Is More Better?

When compiling a portfolio you need to strike a careful balance between achieving the quality you desire or are capable of against quantity – numbers of examples for the viewer to examine. How many examples should be considered a minimum? That is difficult to say, but personally I think anything less than 5 makes it difficult for the viewer (client) to make a reasonable assessment of your work; what you are offering is a small number of individual pieces that may not provide a clear idea of your abilities or indeed potential. So having established that a larger number of examples on show will make it easier for the viewer to form an opinion about your work, particularly from a commercial point of view, should there be an upper limit to the size of your portfolio? Most definitely yes, but what is it? Again, there is no hard and fast answer to this and a lot will depend on who your potential viewers are and how long they will be prepared to spend browsing your work.
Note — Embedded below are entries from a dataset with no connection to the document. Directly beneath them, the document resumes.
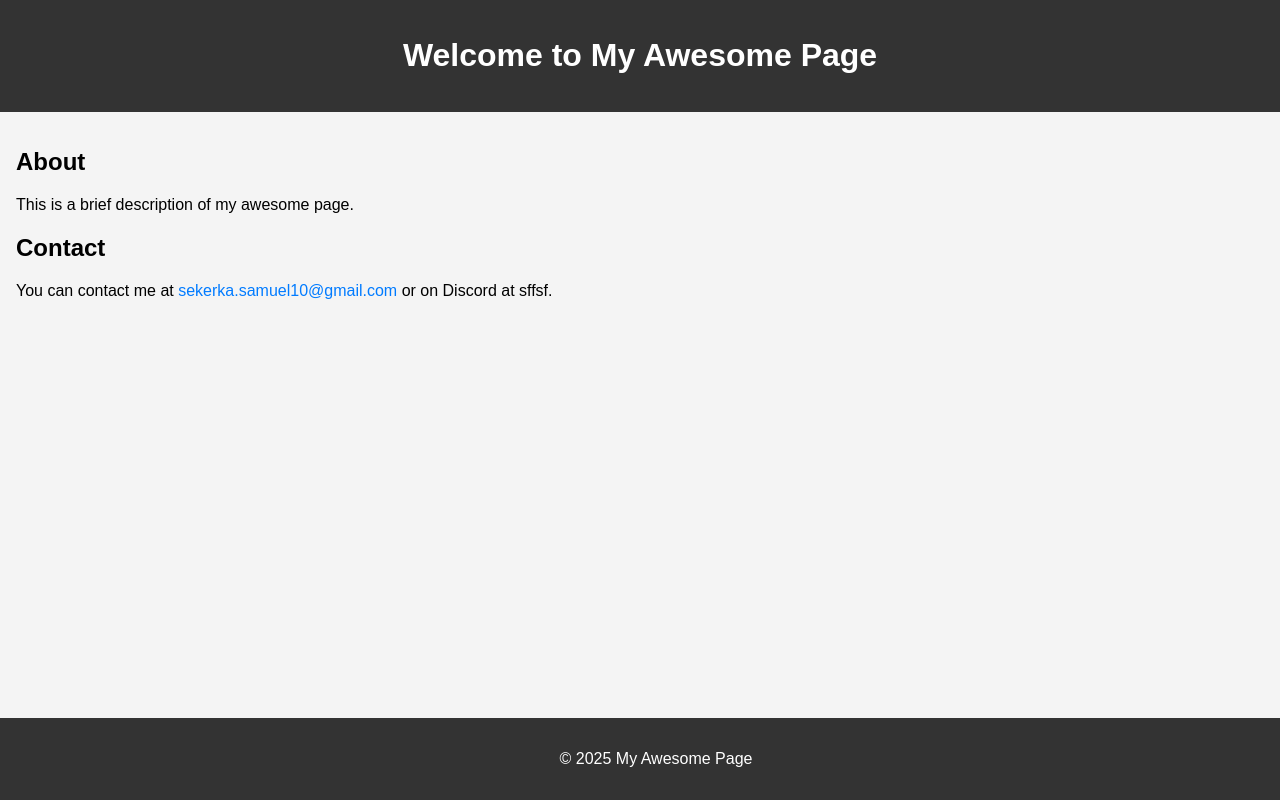
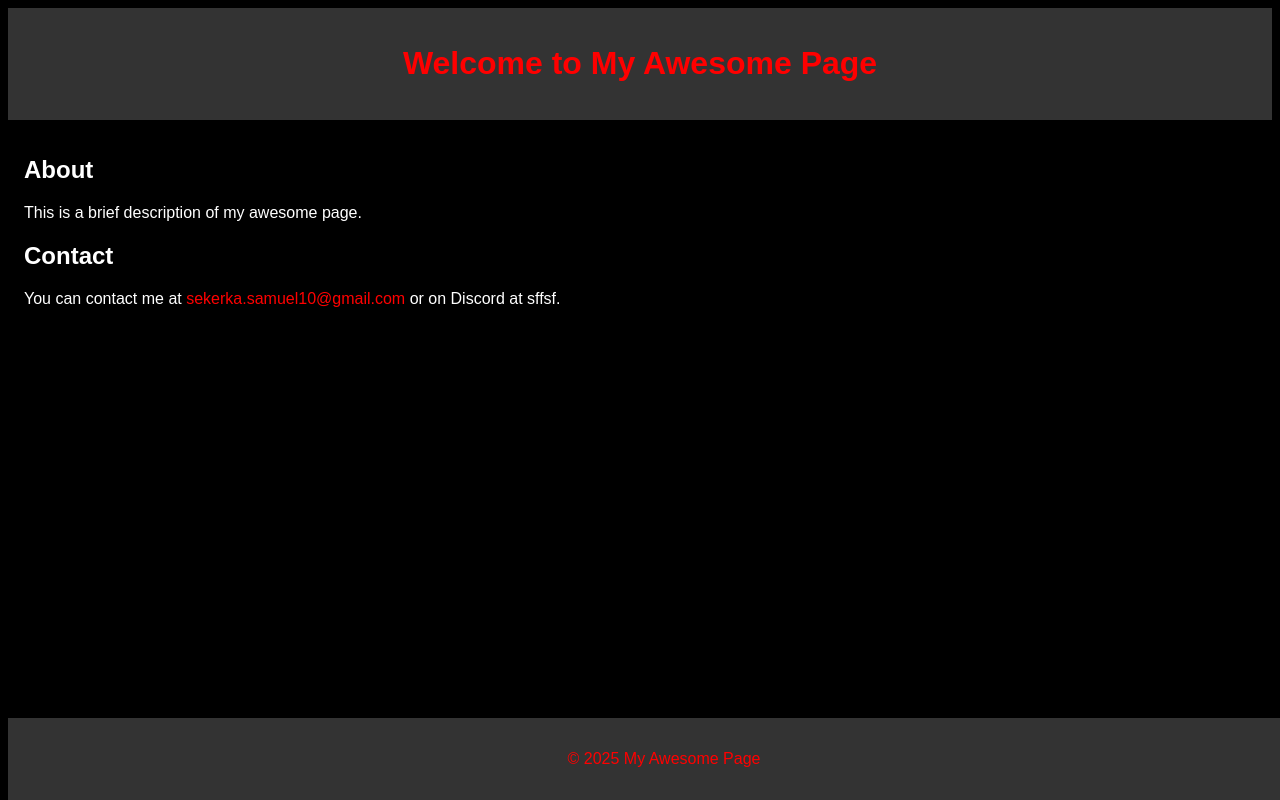
Before and after one commit to Samuel10S/my-projects, a plain HTML site: page index.html in a window 1280 px wide. Drawn offline with Linux system fonts and the light colour scheme.

Commit message:
Updated website theme to black and red

```diff
--- a/styles.css
+++ b/styles.css
@@ -1,14 +1,12 @@
-/* filepath: styles.css */
 body {
+    background-color: #000; /* Black background */
+    color: #fff; /* White text */
     font-family: Arial, sans-serif;
-    margin: 0;
-    padding: 0;
-    background-color: #f4f4f4;
 }
 
 header {
-    background-color: #333;
-    color: #fff;
+    background-color: #333; /* Dark background for header */
+    color: #ff0000; /* Red text for header */
     padding: 1rem;
     text-align: center;
 }
@@ -22,8 +20,8 @@ section {
 }
 
 footer {
-    background-color: #333;
-    color: #fff;
+    background-color: #333; /* Dark background for footer */
+    color: #ff0000; /* Red text for footer */
     text-align: center;
     padding: 1rem;
     position: fixed;
@@ -32,7 +30,7 @@ footer {
 }
 
 a {
-    color: #007BFF;
+    color: #ff0000; /* Red links */
     text-decoration: none;
 }
 
```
This is a problem I have been considering recently. My portfolio on this website has been slowly growing over the past year or so and currently stands at some 105 images spread over several galleries. I am aware that the “People In Places” gallery with only 2 examples is quite light and lacks depth for the viewer; a sort of “take it or leave it” situation, whereas the “Rural” gallery offers a much larger degree of interest. Of course this will only work if quality is maintained as stuffing the portfolio with lesser examples will devalue its overall impact. But even if all the examples are top quality there is a limit to a viewer’s patience or interest when it comes to working through the gallery. My approach to this is that the new image must add value to the portfolio, it must improve the quality or why is it being added in the first place? I also make regular re-evaluations of the images already in the portfolio; are they still worthy of being there? If the answer is “no” – for whatever reason, then the next line must be, “you’re fired!”
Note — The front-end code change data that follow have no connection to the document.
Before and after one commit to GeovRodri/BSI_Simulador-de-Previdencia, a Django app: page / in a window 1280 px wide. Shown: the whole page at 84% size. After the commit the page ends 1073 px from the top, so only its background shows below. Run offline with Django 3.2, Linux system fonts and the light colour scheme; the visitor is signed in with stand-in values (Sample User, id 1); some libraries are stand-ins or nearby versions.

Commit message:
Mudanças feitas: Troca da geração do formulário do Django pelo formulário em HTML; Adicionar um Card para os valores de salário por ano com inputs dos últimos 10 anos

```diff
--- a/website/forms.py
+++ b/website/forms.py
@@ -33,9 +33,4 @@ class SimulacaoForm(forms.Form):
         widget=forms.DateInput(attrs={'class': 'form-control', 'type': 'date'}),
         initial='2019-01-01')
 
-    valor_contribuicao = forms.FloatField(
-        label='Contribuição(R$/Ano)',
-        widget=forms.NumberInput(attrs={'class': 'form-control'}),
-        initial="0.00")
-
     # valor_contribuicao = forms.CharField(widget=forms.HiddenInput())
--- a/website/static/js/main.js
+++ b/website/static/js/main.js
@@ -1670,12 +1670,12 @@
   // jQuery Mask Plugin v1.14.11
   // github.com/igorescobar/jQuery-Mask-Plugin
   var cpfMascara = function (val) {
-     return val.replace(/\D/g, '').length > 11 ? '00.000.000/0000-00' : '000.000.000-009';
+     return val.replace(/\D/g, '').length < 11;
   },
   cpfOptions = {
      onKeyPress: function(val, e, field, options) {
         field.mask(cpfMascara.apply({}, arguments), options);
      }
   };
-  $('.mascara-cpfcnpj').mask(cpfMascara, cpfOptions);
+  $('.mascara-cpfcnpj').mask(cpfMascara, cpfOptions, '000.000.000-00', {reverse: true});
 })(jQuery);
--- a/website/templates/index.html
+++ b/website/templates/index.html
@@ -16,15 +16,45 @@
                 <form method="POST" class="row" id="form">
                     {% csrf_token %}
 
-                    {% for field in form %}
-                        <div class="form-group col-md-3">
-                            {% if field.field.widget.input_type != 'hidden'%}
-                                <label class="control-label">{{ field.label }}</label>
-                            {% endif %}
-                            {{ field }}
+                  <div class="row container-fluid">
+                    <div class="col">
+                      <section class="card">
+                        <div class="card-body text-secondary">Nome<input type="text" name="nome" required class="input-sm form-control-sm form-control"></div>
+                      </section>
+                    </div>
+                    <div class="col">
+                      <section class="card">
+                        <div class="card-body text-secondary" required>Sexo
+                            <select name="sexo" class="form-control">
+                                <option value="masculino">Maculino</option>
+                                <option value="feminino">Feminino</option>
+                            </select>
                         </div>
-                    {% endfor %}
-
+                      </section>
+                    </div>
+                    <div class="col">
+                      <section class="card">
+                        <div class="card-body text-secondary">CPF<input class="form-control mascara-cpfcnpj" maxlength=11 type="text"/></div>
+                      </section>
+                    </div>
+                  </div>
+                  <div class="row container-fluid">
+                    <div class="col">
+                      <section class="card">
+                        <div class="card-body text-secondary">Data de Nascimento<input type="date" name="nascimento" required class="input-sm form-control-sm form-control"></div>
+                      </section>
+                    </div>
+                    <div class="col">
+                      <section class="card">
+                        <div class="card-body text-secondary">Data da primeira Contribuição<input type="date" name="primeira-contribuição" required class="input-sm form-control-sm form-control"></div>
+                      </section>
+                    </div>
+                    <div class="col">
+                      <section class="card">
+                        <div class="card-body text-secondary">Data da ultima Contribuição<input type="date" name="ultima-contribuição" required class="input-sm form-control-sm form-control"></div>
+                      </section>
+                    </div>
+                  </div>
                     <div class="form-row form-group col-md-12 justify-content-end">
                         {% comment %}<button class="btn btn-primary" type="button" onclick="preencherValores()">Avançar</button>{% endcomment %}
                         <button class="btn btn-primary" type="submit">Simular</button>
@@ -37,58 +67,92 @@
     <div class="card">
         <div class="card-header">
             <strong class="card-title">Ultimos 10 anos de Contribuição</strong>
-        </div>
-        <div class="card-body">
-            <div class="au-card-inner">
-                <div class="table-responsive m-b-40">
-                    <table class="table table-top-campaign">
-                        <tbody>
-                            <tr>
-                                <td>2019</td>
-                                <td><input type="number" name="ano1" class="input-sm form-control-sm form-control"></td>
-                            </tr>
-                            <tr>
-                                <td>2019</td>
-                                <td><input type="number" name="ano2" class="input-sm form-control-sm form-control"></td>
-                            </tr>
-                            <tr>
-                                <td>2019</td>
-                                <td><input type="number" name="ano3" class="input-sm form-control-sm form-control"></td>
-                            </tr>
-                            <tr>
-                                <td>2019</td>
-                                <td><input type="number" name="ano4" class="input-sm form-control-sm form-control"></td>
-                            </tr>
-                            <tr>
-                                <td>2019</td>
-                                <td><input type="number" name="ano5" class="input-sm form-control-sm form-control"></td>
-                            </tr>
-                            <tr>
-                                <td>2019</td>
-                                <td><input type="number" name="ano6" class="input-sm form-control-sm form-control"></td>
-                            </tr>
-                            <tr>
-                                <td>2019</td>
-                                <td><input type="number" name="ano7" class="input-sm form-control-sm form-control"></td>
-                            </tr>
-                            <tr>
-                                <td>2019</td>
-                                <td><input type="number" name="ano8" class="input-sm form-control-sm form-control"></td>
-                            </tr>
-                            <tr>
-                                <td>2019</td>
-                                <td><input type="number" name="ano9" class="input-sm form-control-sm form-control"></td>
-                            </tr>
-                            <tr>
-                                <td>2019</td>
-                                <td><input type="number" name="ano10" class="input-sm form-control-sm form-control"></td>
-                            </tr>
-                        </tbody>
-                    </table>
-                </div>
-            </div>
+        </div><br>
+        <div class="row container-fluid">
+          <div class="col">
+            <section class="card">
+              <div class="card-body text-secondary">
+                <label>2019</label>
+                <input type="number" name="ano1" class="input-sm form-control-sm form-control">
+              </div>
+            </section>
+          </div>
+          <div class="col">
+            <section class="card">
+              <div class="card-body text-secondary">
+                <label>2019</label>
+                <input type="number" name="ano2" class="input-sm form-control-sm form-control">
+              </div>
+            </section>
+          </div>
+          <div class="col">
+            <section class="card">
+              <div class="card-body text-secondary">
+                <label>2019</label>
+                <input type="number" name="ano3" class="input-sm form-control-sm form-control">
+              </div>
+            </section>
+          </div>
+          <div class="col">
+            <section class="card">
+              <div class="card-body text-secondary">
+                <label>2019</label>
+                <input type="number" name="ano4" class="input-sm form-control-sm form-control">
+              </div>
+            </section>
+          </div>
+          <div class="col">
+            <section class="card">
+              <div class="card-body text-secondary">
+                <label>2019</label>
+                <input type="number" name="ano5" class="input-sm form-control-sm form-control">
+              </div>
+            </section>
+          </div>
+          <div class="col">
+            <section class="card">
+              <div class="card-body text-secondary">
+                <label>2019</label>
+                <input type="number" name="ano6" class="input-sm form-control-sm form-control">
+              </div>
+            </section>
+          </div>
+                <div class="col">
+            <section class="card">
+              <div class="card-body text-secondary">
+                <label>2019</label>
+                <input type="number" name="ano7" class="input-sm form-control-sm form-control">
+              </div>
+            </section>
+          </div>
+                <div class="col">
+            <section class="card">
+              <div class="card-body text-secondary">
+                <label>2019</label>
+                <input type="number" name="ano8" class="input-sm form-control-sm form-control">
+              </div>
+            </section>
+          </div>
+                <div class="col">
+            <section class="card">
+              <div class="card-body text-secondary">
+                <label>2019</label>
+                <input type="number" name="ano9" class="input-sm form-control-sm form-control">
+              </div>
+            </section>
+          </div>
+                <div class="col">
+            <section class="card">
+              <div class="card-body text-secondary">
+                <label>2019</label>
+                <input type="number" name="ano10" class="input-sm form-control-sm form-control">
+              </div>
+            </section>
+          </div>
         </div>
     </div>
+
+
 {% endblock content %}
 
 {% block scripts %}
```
One other aspect that needs to borne in mind is that as time passes ability improves (hopefully). To that end, it is always worth looking afresh at older pieces of work to see if they can be improved. I’ve done this with a few images, “Dambuster”, “Against The Elements” and “Edinburgh Castle” are some examples – be it applying a new process or even reverting to colour! Whatever is done I always aim to keep the portfolio fresh and therefore hopefully bring the viewer back tomorrow.